REQUIRED ACTION: Please copy each line of the listing below in which the word "addaction" appears.

DATA LISTING:

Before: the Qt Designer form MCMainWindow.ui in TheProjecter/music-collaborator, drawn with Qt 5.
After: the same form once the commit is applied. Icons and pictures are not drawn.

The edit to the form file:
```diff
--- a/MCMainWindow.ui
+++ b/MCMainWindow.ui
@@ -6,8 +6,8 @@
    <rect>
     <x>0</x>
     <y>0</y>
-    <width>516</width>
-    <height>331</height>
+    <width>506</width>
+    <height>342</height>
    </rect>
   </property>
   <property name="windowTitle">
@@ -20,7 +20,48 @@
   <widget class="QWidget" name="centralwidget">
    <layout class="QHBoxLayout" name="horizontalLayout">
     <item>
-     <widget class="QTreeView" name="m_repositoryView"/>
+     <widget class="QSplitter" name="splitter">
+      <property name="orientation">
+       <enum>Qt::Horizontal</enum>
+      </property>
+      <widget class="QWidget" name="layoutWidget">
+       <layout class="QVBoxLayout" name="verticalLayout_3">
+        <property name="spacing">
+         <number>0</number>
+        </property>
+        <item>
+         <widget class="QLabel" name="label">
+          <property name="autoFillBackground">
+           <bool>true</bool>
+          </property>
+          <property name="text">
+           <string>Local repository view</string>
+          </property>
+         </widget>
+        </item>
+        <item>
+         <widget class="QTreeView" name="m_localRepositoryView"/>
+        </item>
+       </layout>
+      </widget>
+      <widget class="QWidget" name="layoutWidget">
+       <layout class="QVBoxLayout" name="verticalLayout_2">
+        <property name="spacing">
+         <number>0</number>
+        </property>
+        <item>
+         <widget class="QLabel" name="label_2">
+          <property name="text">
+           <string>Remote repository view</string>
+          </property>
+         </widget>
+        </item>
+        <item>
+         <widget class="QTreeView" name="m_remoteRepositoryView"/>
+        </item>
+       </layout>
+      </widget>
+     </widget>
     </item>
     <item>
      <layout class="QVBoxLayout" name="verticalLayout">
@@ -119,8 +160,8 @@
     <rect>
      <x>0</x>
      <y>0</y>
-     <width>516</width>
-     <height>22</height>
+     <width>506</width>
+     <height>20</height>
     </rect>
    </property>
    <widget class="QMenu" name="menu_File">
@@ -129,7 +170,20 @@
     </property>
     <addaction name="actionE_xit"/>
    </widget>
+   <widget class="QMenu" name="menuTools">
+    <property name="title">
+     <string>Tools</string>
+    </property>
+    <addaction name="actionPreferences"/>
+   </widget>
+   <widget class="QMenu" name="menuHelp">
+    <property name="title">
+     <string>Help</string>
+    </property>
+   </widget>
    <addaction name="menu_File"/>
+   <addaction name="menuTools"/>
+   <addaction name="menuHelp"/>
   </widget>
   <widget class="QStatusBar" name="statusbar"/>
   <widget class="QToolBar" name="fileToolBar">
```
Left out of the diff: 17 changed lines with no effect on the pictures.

RESPONSE BOX:
     <addaction name="actionE_xit"/>
+    <addaction name="actionPreferences"/>
    <addaction name="menu_File"/>
+   <addaction name="menuTools"/>
+   <addaction name="menuHelp"/>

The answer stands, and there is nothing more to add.